Work request: Locate the word "page" in the data below, then copy every line that holds it.

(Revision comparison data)

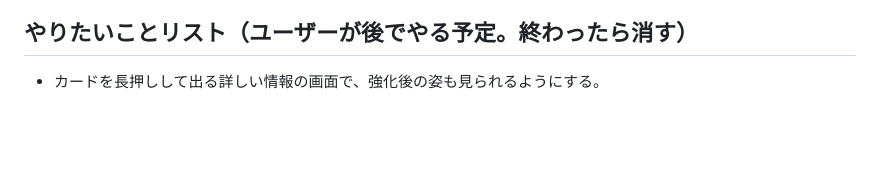
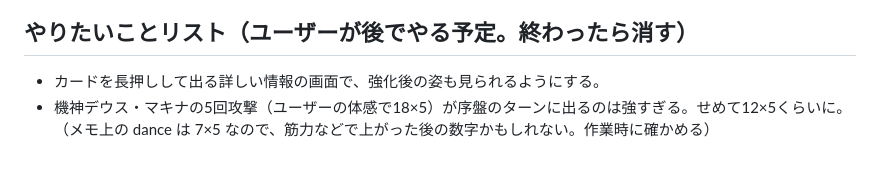
Before and after one commit to kittyo8823/card-trail, a Markdown page: dev/CLAUDE.md, the part around the change. Rendered like a GitHub page; blank space fills up the shorter version.

Commit message:
やりたいことリストに追加
Co-Authored-By: Claude Opus 5.5 <noreply@anthropic.com>
Claude-Session: https://claude.ai/code/session_01WH54oRp14X7J5yZQF9zVdc

```diff
--- a/dev/CLAUDE.md
+++ b/dev/CLAUDE.md
@@ -475,3 +475,4 @@ Playwright（chromium）入りの環境なら、ページを開いて `page.eval
 
 ## やりたいことリスト（ユーザーが後でやる予定。終わったら消す）
 - カードを長押しして出る詳しい情報の画面で、強化後の姿も見られるようにする。
+- 機神デウス・マキナの5回攻撃（ユーザーの体感で18×5）が序盤のターンに出るのは強すぎる。せめて12×5くらいに。（メモ上の dance は 7×5 なので、筋力などで上がった後の数字かもしれない。作業時に確かめる）
```
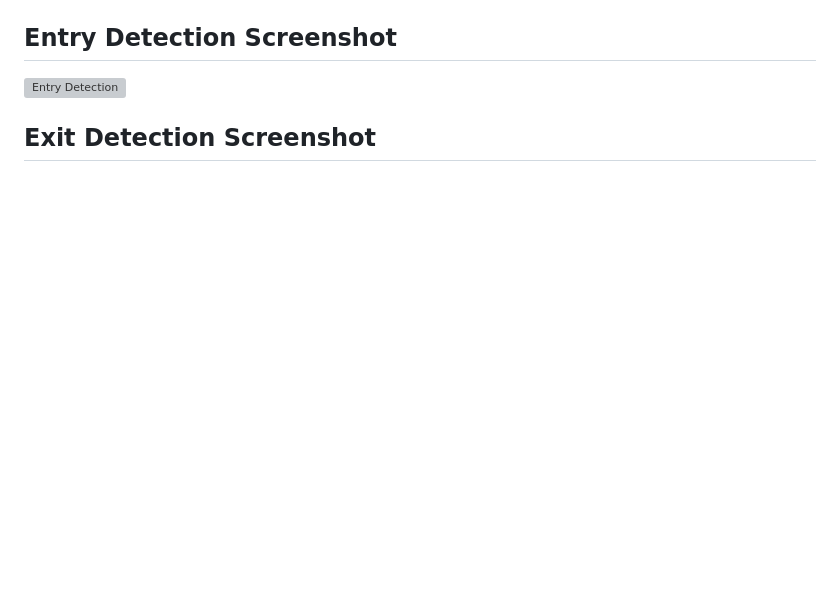
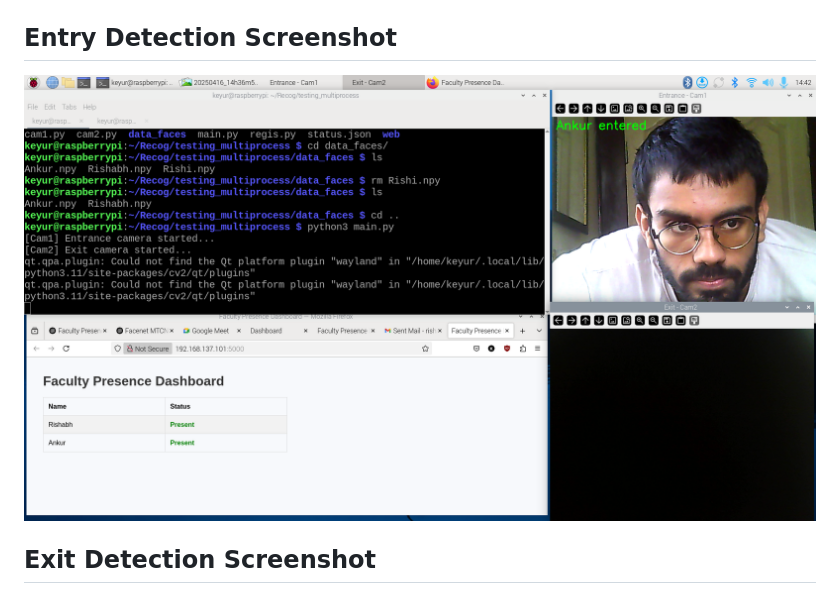
Before and after one commit to ankur-jat0009/Presence-Detection-System-for-Faculty-using-Raspberry-Pi, a Markdown page: README.md, the part around the change printed below. GitHub-like rendering; blank space fills up the shorter version; grey boxes are pictures that could not be loaded.

```diff
--- a/README.md
+++ b/README.md
@@ -121,7 +123,7 @@ Here, you will see the real-time presence status of faculty members. You can mon
 
 ## Entry Detection Screenshot
 
-![Entry Detection](assets/entry.png)
+![Entry Detection](images/Anukr_Entered.png)
 
 ## Exit Detection Screenshot
 
```
Also changed, not shown: other parts of README.md (+5 -2 lines).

Response for this exercise:
Before and after one commit to kittyo8823/card-trail, a Markdown page: dev/CLAUDE.md, the part around the change. Rendered like a GitHub page; blank space fills up the shorter version.
@@ -475,3 +475,4 @@ Playwright（chromium）入りの環境なら、ページを開いて `page.eval
Before and after one commit to ankur-jat0009/Presence-Detection-System-for-Faculty-using-Raspberry-Pi, a Markdown page: README.md, the part around the change printed below. GitHub-like rendering; blank space fills up the shorter version; grey boxes are pictures that could not be loaded.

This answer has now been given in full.